*** DATA SUPPLIED Section Begins ***

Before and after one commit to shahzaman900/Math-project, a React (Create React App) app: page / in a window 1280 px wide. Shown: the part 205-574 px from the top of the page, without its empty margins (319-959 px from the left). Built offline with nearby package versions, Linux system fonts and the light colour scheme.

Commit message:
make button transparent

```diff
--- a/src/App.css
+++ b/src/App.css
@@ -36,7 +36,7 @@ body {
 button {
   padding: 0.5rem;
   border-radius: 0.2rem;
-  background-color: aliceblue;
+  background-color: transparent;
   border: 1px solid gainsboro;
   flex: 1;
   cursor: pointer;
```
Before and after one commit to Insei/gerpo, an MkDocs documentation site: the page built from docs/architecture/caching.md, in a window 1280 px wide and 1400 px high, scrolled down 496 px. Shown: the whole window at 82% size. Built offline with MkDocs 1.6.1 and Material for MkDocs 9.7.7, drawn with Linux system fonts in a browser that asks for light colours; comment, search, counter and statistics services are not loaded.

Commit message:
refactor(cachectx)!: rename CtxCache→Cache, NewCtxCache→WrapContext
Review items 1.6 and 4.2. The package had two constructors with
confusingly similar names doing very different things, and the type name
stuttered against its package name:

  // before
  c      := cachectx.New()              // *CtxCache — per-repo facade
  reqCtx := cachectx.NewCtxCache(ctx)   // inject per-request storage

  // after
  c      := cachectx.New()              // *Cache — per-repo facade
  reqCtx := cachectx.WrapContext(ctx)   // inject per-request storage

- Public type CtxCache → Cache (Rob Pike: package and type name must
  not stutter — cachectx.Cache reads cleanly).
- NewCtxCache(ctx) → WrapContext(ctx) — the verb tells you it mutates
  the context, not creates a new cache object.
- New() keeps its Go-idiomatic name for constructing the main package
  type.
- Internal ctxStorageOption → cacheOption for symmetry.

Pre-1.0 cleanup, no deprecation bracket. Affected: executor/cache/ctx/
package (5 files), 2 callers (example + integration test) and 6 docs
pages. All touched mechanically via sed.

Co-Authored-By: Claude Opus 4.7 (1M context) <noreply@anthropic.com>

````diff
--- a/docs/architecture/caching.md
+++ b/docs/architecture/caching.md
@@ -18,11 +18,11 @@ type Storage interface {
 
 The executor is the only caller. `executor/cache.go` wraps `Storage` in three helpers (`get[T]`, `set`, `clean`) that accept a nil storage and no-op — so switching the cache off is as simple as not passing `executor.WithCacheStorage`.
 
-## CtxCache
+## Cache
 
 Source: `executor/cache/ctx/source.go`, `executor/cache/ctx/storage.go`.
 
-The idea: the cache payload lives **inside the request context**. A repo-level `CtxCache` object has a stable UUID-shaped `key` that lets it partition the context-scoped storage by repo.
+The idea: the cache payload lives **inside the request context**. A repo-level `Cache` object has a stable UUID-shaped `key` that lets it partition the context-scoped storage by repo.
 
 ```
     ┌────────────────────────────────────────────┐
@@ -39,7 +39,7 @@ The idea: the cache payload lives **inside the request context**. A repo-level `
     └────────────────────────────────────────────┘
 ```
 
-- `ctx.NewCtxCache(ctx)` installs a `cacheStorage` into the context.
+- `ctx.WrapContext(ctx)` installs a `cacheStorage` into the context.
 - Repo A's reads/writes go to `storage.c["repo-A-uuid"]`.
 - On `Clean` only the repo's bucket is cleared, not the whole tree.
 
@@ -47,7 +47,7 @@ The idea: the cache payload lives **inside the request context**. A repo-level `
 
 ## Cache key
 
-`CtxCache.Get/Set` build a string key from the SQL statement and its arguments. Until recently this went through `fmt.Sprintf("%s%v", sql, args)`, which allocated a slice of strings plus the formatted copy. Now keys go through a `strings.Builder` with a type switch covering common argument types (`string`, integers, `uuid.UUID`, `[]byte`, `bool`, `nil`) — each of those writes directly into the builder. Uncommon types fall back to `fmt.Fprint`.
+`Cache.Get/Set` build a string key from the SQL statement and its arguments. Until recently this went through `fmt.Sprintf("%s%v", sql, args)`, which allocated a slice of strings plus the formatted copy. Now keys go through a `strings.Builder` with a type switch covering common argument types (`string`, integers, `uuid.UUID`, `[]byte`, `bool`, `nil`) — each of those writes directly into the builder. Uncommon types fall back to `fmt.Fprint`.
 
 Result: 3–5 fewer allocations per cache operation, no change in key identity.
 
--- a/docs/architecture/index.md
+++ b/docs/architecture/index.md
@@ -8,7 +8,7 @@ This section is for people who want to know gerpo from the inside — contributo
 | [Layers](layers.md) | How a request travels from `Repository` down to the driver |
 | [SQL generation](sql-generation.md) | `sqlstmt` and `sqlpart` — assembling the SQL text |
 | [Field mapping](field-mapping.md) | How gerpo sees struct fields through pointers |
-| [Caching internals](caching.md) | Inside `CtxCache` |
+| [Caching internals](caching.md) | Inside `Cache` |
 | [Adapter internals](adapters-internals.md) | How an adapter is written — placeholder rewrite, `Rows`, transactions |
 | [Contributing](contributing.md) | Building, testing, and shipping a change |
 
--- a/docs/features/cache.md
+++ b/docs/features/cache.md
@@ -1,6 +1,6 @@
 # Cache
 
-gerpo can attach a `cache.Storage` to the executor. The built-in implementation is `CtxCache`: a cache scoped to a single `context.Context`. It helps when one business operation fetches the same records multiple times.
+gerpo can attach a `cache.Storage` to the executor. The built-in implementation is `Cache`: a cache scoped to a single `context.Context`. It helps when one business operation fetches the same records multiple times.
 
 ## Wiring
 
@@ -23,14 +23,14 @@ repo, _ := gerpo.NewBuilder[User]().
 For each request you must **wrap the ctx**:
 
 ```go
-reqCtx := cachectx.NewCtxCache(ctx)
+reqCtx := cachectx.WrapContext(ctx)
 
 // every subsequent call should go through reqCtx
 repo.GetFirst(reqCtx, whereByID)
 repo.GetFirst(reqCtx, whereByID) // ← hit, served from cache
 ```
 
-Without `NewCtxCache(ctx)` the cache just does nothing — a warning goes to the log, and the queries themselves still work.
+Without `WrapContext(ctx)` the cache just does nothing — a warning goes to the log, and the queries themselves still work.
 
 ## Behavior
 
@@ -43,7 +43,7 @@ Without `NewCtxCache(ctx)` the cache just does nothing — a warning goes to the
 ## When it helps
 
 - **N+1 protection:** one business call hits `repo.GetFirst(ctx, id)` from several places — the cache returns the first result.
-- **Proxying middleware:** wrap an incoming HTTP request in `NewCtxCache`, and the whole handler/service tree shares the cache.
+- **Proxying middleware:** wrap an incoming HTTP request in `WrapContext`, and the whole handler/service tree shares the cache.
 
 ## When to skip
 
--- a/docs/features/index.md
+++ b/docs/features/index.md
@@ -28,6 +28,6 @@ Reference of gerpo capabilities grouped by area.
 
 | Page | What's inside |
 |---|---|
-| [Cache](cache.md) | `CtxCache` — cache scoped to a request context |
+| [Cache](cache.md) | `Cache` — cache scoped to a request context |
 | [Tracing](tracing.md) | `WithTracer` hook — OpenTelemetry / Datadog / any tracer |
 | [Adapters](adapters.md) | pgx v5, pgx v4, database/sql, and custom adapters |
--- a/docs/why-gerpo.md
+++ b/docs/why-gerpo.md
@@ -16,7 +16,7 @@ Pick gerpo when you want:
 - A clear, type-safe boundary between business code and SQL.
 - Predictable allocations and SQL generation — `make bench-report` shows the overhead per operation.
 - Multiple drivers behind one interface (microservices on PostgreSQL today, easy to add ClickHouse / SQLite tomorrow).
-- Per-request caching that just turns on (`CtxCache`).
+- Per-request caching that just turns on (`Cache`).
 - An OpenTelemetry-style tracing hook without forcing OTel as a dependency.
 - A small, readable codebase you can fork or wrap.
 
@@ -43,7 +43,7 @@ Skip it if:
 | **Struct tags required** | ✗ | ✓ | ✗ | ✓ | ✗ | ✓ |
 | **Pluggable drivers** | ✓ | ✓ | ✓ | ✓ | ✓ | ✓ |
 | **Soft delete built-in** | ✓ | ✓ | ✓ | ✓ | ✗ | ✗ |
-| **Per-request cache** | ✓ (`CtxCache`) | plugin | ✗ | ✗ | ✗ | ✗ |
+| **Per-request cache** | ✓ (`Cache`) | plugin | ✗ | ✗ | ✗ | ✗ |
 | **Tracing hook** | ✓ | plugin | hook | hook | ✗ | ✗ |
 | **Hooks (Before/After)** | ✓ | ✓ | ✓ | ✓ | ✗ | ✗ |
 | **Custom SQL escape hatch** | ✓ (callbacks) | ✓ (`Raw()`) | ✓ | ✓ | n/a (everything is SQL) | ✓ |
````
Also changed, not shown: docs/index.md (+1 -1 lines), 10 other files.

*** DATA SUPPLIED Section Ends ***

## WHAT THIS TASK INVOLVES
Search the data above for the word "tree". Copy each line it is in.

## EXERCISE ANSWER
 - On `Clean` only the repo's bucket is cleared, not the whole tree.
-- **Proxying middleware:** wrap an incoming HTTP request in `NewCtxCache`, and the whole handler/service tree shares the cache.
+- **Proxying middleware:** wrap an incoming HTTP request in `WrapContext`, and the whole handler/service tree shares the cache.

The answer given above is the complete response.